So many of the songs I sing today are songs my father sang in my home when I was growing up. They were songs from his childhood and his family. We sang “Molly Malone,” “Garden Where The Praties Grow,” and “Phil the Fluter’s Ball. “ We sang “Spancil Hill,” “Grace” and “The Foggy Dew.” I grew up loving these songs, and as I got older I discovered many more like them. Living in the Boston area, there were so many homes like mine, with first- or second-generation Irish immigrants in the family, so singing these songs just seemed natural. In the folk-music venues when I began working professionally as a musician, it just seemed normal to sing an old Irish ballad, along with my originals and my favorite Bob Dylan or Kingston Trio songs -- and nobody thought the mix unusual. Irish music was just that well known in the Boston area in the 1970s and 80s. Years later, when I moved to Texas and sang my favorites, they said, “You must be an Irish folk singer.” And since it got me work, I agreed!

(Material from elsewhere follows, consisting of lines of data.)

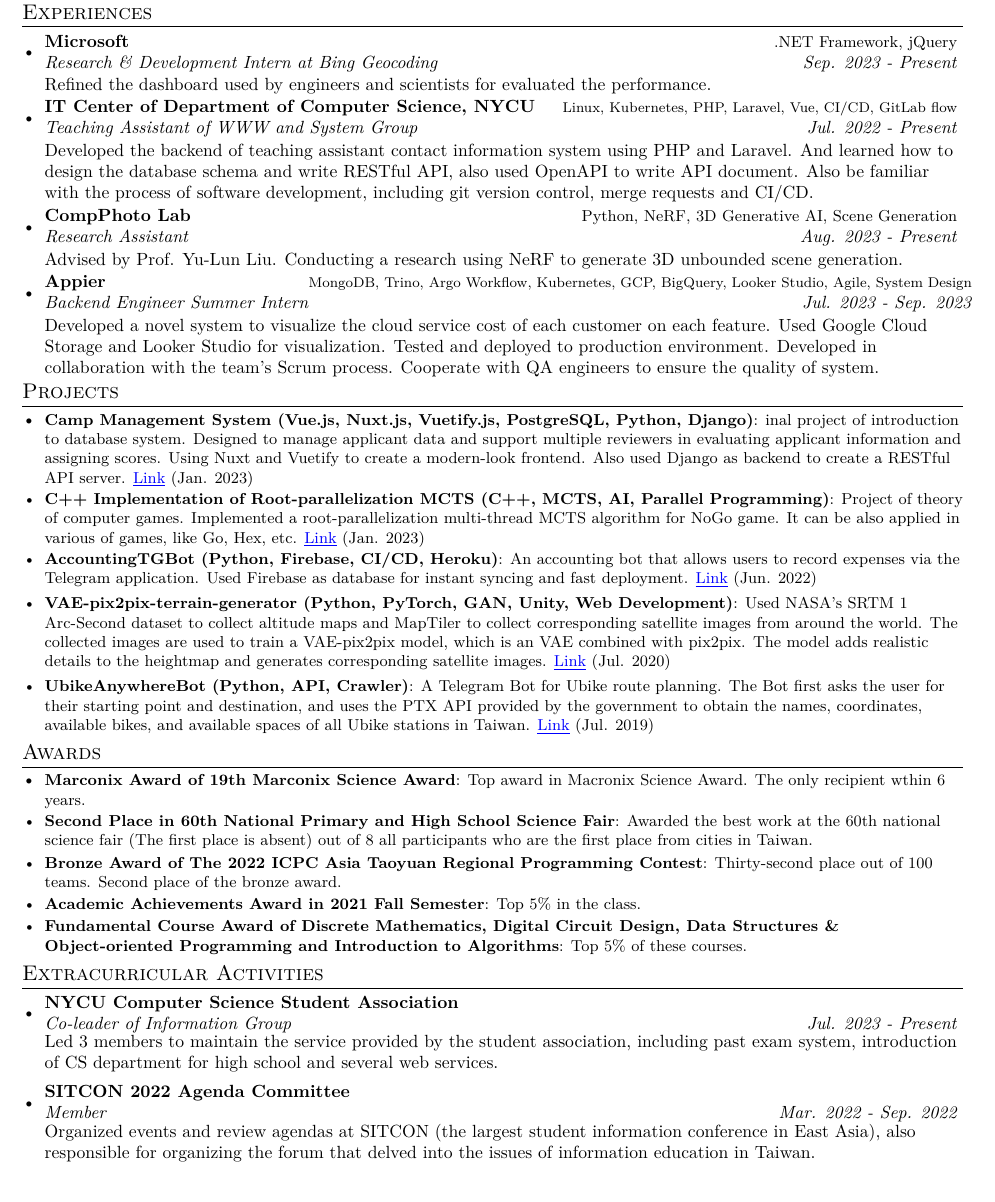
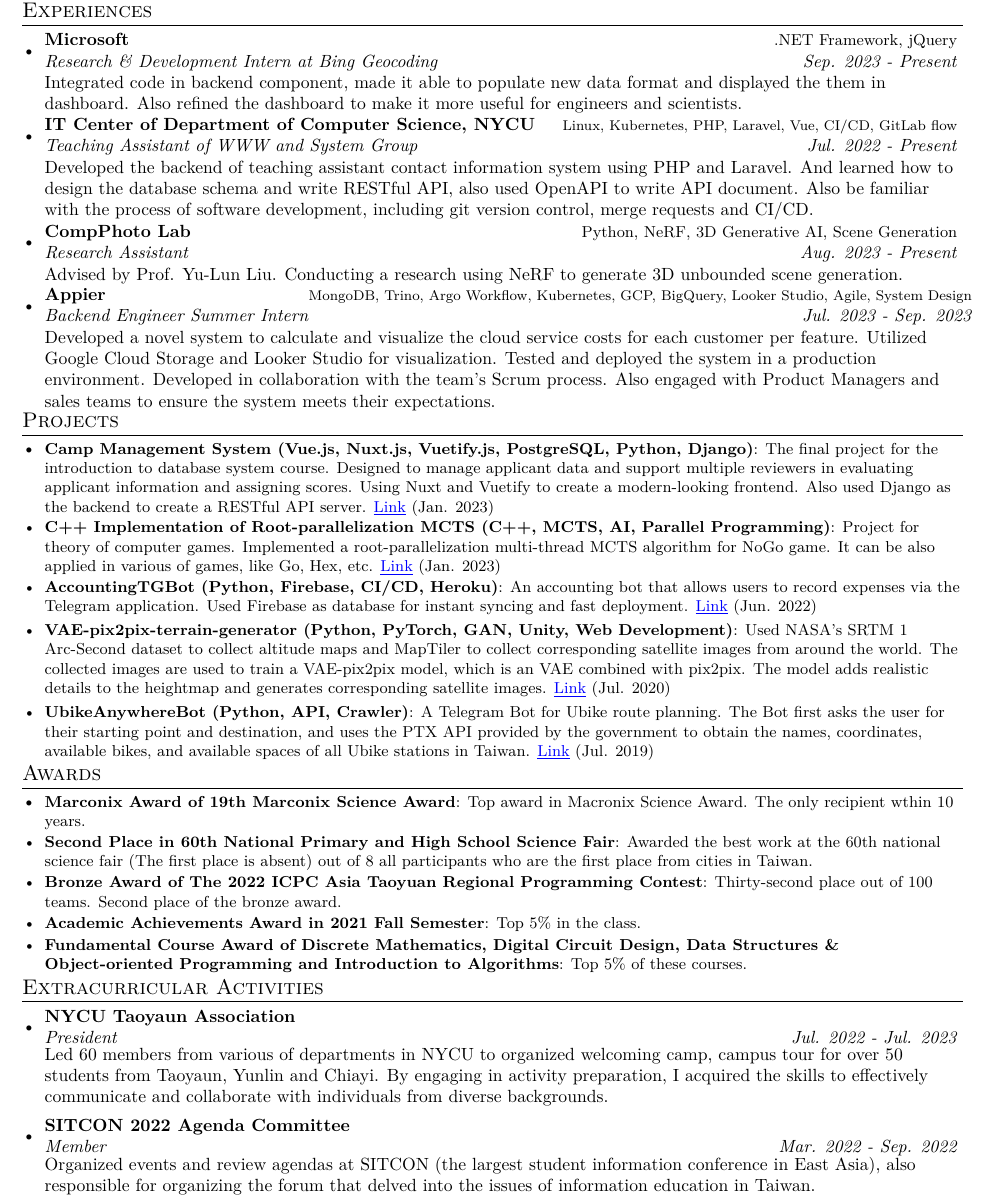
Before and after one commit to jayin92/CV, a LaTeX CV (cv.tex): part of the page, cut so that both start at the same text. The pictures show the PDF file cv.pdf that the author committed with the source.

Commit message:
update CV for google

```diff
--- a/cv.tex
+++ b/cv.tex
@@ -130,7 +130,7 @@
        	{Research \& Development Intern at Bing Geocoding}{Sep. 2023 - Present}
 
        	\vspace{0.25em}
-       	Refined the dashboard used by engineers and scientists for evaluated the performance.
+       	Integrated code in backend component, made it able to populate new data format and displayed the them in dashboard. Also refined the dashboard to make it more useful for engineers and scientists.
        	\vspace{-0.5em}
    \resumeSubheading{IT Center of Department of Computer Science, NYCU}{\footnotesize Linux, Kubernetes, PHP, Laravel, Vue, CI/CD, GitLab flow}
        {Teaching Assistant of WWW and System Group}{Jul. 2022 - Present}
@@ -150,7 +150,7 @@
     	{Backend Engineer Summer Intern}{Jul. 2023 - Sep. 2023}
 
     	\vspace{0.25em}
-    	Developed a novel system to visualize the cloud service cost of each customer on each feature. Used Google Cloud Storage and Looker Studio for visualization. Tested and deployed to production environment. Developed in collaboration with the team's Scrum process. Cooperate with QA engineers to ensure the quality of system.
+    	Developed a novel system to calculate and visualize the cloud service costs for each customer per feature. Utilized Google Cloud Storage and Looker Studio for visualization. Tested and deployed the system in a production environment. Developed in collaboration with the team's Scrum process. Also engaged with Product Managers and sales teams to ensure the system meets their expectations.
 
 
 \resumeSubHeadingListEnd
@@ -160,8 +160,8 @@
 \section{Projects}
 \resumeSubHeadingListStart
 \setlength\itemsep{0.25em}
-\resumeSubItem{Camp Management System (Vue.js, Nuxt.js, Vuetify.js, PostgreSQL, Python, Django)}{inal project of introduction to database system. Designed to manage applicant data and support multiple reviewers in evaluating applicant information and assigning scores. Using Nuxt and Vuetify to create a modern-look frontend. Also used Django as backend to create a RESTful API server. \href{https://github.com/jayin92/camp-management-system}{\underline{Link}} (Jan. 2023)}
-\resumeSubItem{C++ Implementation of Root-parallelization MCTS (C++, MCTS, AI, Parallel Programming)}{Project of theory of computer games. Implemented a root-parallelization multi-thread MCTS algorithm for NoGo game. It can be also applied in various of games, like Go, Hex, etc. \href{https://github.com/jayin92/NYCU-theory-of-computer-games/tree/main/project3/code}{\underline{Link}} (Jan. 2023)}
+\resumeSubItem{Camp Management System (Vue.js, Nuxt.js, Vuetify.js, PostgreSQL, Python, Django)}{The final project for the introduction to database system course. Designed to manage applicant data and support multiple reviewers in evaluating applicant information and assigning scores. Using Nuxt and Vuetify to create a modern-looking frontend. Also used Django as the backend to create a RESTful API server. \href{https://github.com/jayin92/camp-management-system}{\underline{Link}} (Jan. 2023)}
+\resumeSubItem{C++ Implementation of Root-parallelization MCTS (C++, MCTS, AI, Parallel Programming)}{Project for theory of computer games. Implemented a root-parallelization multi-thread MCTS algorithm for NoGo game. It can be also applied in various of games, like Go, Hex, etc. \href{https://github.com/jayin92/NYCU-theory-of-computer-games/tree/main/project3/code}{\underline{Link}} (Jan. 2023)}
 \resumeSubItem{AccountingTGBot (Python, Firebase, CI/CD, Heroku)}{An accounting bot that allows users to record expenses via the Telegram application. Used Firebase as database for instant syncing and fast deployment.  \href{https://github.com/jayin92/AccountingTGBot}{\underline{Link}} (Jun. 2022)}
 \vspace{2pt}
 \resumeSubItem{VAE-pix2pix-terrain-generator (Python, PyTorch, GAN, Unity, Web Development)}{Used NASA's SRTM 1 Arc-Second dataset to collect altitude maps and MapTiler to collect corresponding satellite images from around the world. The collected images are used to train a VAE-pix2pix model, which is an VAE combined with pix2pix. The model adds realistic details to the heightmap and generates corresponding satellite images.
@@ -179,7 +179,7 @@
 \section{Awards}
 \resumeSubHeadingListStart
 \setlength\itemsep{0.25em}
-\resumeSubItem{Marconix Award of 19th Marconix Science Award}{Top award in Macronix Science Award. The only recipient wthin 6 years.}
+\resumeSubItem{Marconix Award of 19th Marconix Science Award}{Top award in Macronix Science Award. The only recipient wthin 10 years.}
 %\vspace{0.5pt}
 \resumeSubItem{Second Place in 60th National Primary and High School Science Fair}{Awarded the best work at the 60th national science fair (The first place is absent) out of 8 all participants who are the first place from cities in Taiwan.}
 \vspace{0.5pt}
@@ -198,9 +198,10 @@
 \section{Extracurricular Activities}
   \resumeSubHeadingListStart
   \setlength\itemsep{0.25em}
-   \resumeSubheading
-      {NYCU Computer Science Student Association}{}
-      {Co-leader of Information Group}{Jul. 2023 - Present}
-      % \\vspace{0.5pt}
+       \resumeSubheading
+           {NYCU Taoyaun Association}{}
+           {President}{Jul. 2022 - Jul. 2023}
+           % \\vspace{0.5pt}
 
-      Led 3 members to maintain the service provided by the student association, including past exam system, introduction of CS department for high school and several web services.
+           Led 60 members from various of departments in NYCU to organized welcoming camp, campus tour for over 50 students from Taoyaun, Yunlin and Chiayi. By engaging in activity preparation, I acquired the skills to effectively communicate and collaborate with individuals from diverse backgrounds.
+  \resumeSubheading
@@ -207,3 +215,5 @@
+         \vspace{1pt}
+         	\iffalse
   \resumeSubheading
       {SITCON 2022 Agenda Committee}{}
       {Member}{Mar. 2022 - Sep. 2022}
```
Also changed, not shown: cv.pdf, cv.tex (20 more changed lines).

At the North Texas Irish Festival.
Photo by Phil Wirth
Marum: The Marum family came from Kilkenny to America in 1861. They landed in New York and quickly found their way to Fall River, Massachusetts, to work in the textile mills. My father’s mother’s family came from Galway. His mother was born in the U.S., but some of her older siblings were born in Ireland. I believe it is not an unusual story, but I know in my father’s home when he was growing up, they always had guests -- cousins or other relatives coming from Ireland and staying with my father’s family for a bit, until they got settled in America and moved on their own. Most of what I learned of my Irish heritage as a child, I learned from music. As I grew older and curious, I read a lot, but often it was the songs that drove my reading list.
The Wild Geese: How is the Irish immigrant in the American Civil War inspiring to you?
Marum: In the movie “Gangs of New York,” there was a scene that showed the Irish immigrants as they arrived in America, getting off the boat from Ireland, being handed a rifle and finding themselves instantly [coerced] into the Federal Army -- and going off to “fight for Lincoln” in the American Civil War. This was a great scene, but it’s actually a bit misleading. The brand new Irish immigrants to America, those … Famine-era newcomers, volunteered to fight the American Civil War in huge numbers -- North and South! They were happy to be in this land of freedom and opportunity. They were happy to fight for its ideals. They were happy to show that Irishmen would be loyal and valuable citizens.
America had not welcomed these recent newcomers with open arms. America thought itself to be a Protestant nation at that time, populated by industrious and self reliant people. They feared these Irish Catholics, who were impoverished and under-uneducated. Could they ever be productive and valuable citizens?
Historical Art Prints
Father Corby blesses the Irish Brigade, marching behind
its green flag, as it steps off at the battle of Antietam, in
"Sons of Erin" by artist Don Troiani. For a larger,
fuller view, click here.
The Wild Geese: How did growing up ‘Boston Irish’ spark your interest in Confederate Irish history?
Marum: When we moved to Texas in 1986, I had been researching my Irish family roots -- and during that period, the Ken Burns [documentary series] “The Civil War” was playing. I devoured every episode! “What was it like,” I wondered, “to grow up in Ireland, immigrate to America and get here just in time to fight for your adopted country?” If my relatives had landed in Galveston or Savannah or New Orleans instead of New York -- they would have fought for the Confederacy. I started reading histories, diaries and memoirs. I read [Northern] books and Southern books, but being a recent émigré myself, to Texas, I was most interested in the Southern story -- the Confederate Irish story. I still am! WG
There is much more about Jed Marum’s music at jedmarum.com. You can hear samples of his music and purchase his albums at CDBaby, via http://www.cdbaby.com/all/jedmarum.